Treatment For Fecal Incontinence
UVA offers a number of treatment options.
- Biofeedback therapy uses a machine to show how your muscles work and how to coordinate them with a full bowel to improve control. Biofeedback can teach you how to empty the bowel effectively while improving your symptoms.
- Electrical Stimulation can help strengthen your muscles. You can either purchase or rent one of these devices to use at home.
- Physical therapists can teach you how to perform pelvic floor muscle contractions (kegel exercises), to strengthen and retrain the pelvic and sphincter muscles. This can help prevent urine or stool leakage when coughing, sneezing or lifting objects. Other benefits include: enhanced sexual function, conditioned muscles to make childbirth easier, decrease and/or prevention of pelvic organ prolapse and improvement in your ability to pass stool.
Anal sphincteroplasty repairs injured or separated sphincter muscles. Your doctor makes an opening in the skin between the vagina and anus to stitch together the separated muscles.
Rectovaginal fistula is a procedure where your doctor separates the tract that connects the vagina and rectum with multiple tissue layers. Your doctor makes an incision either between the vagina and anus or just inside the vagina.
A seton is a ribbon of material (thread, wire, rubber or medicated suture) that your doctor places in a fistula to help you heal. A seton drains the fistula tract to prevent bacteria from collecting and eroding into your tissues.
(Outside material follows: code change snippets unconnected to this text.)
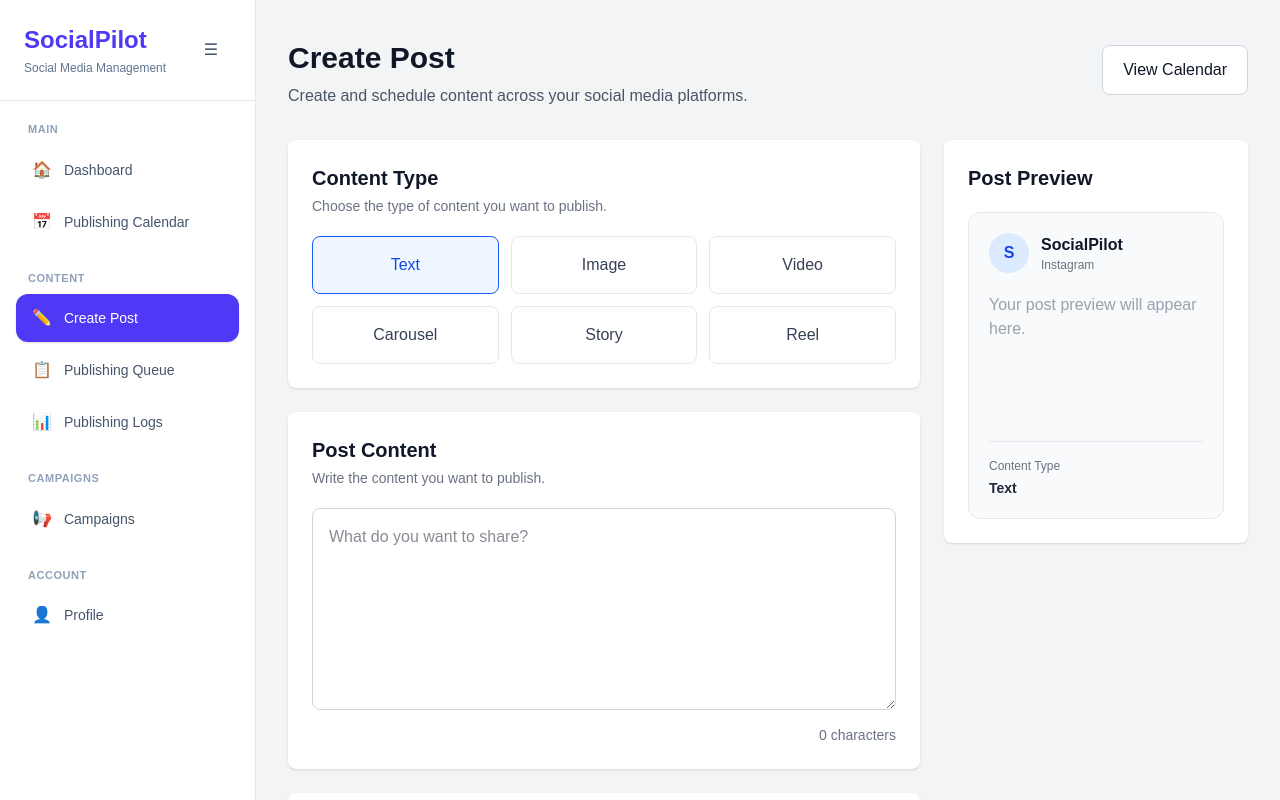
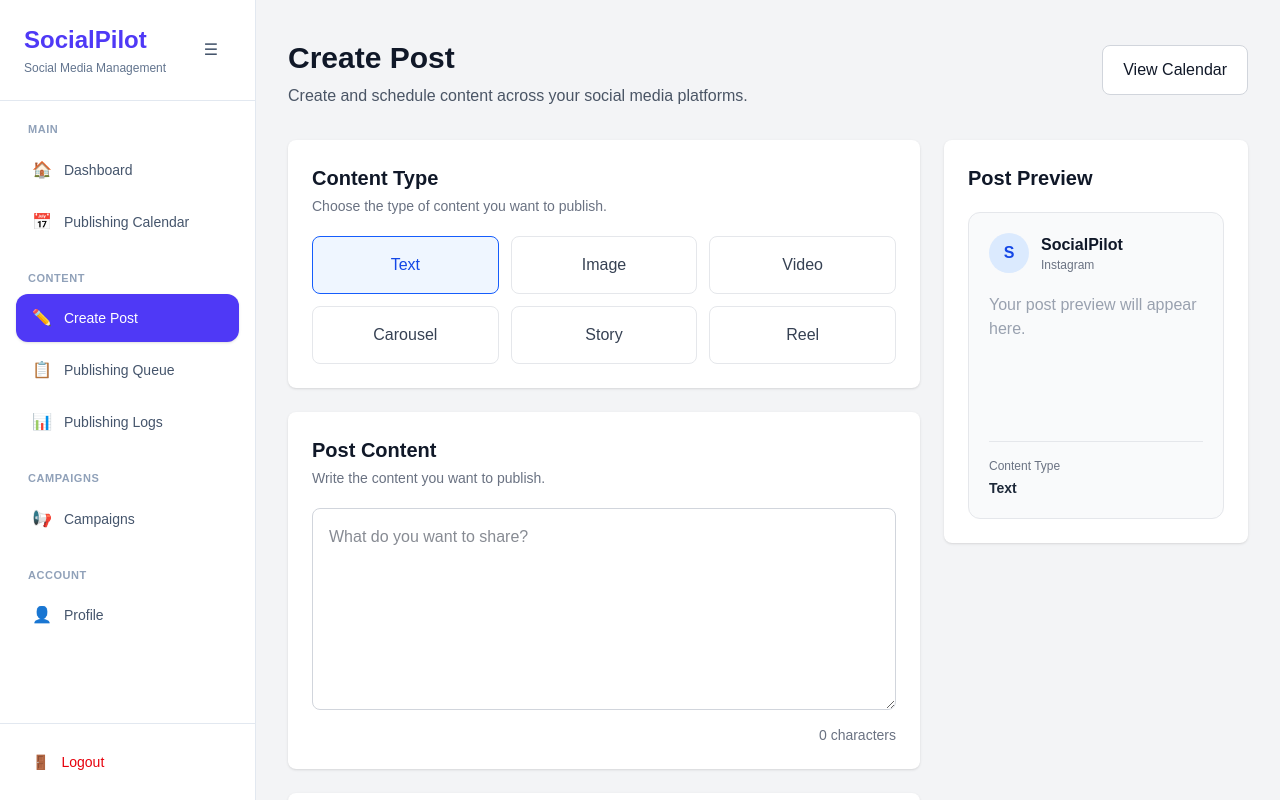
Before and after one commit to 245123750019-wq/SocialPilot, a Next.js app in the folder frontend/: page /create-post in a window 1280 px wide. Shown: the top 800 px of the page. Built offline with nearby package versions, Linux system fonts and the light colour scheme.

Commit message:
Keep sidebar fixed while scrolling

```diff
--- a/frontend/app/components/AppShell.tsx
+++ b/frontend/app/components/AppShell.tsx
@@ -17,10 +17,10 @@
   }
 
   return (
-    <div className="flex min-h-screen bg-slate-100">
+    <div className="min-h-screen bg-slate-100">
       <Sidebar />
 
-      <main className="flex-1 min-w-0">
+      <main className="ml-16 md:ml-64 min-w-0">
         {children}
       </main>
     </div>
--- a/frontend/app/components/Sidebar.tsx
+++ b/frontend/app/components/Sidebar.tsx
@@ -47,7 +47,7 @@
 
   return (
     <aside
-      className={`min-h-screen shrink-0 bg-white border-r border-slate-200 flex flex-col transition-all duration-300 w-16 ${
+      className={`fixed left-0 top-0 z-50 h-screen shrink-0 bg-white border-r border-slate-200 flex flex-col transition-all duration-300 w-16 ${
         isOpen ? "md:w-64" : "md:w-20"
       }`}
     >
```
Drainage allows the infection to pass so your doctor can operate at the site of the problem.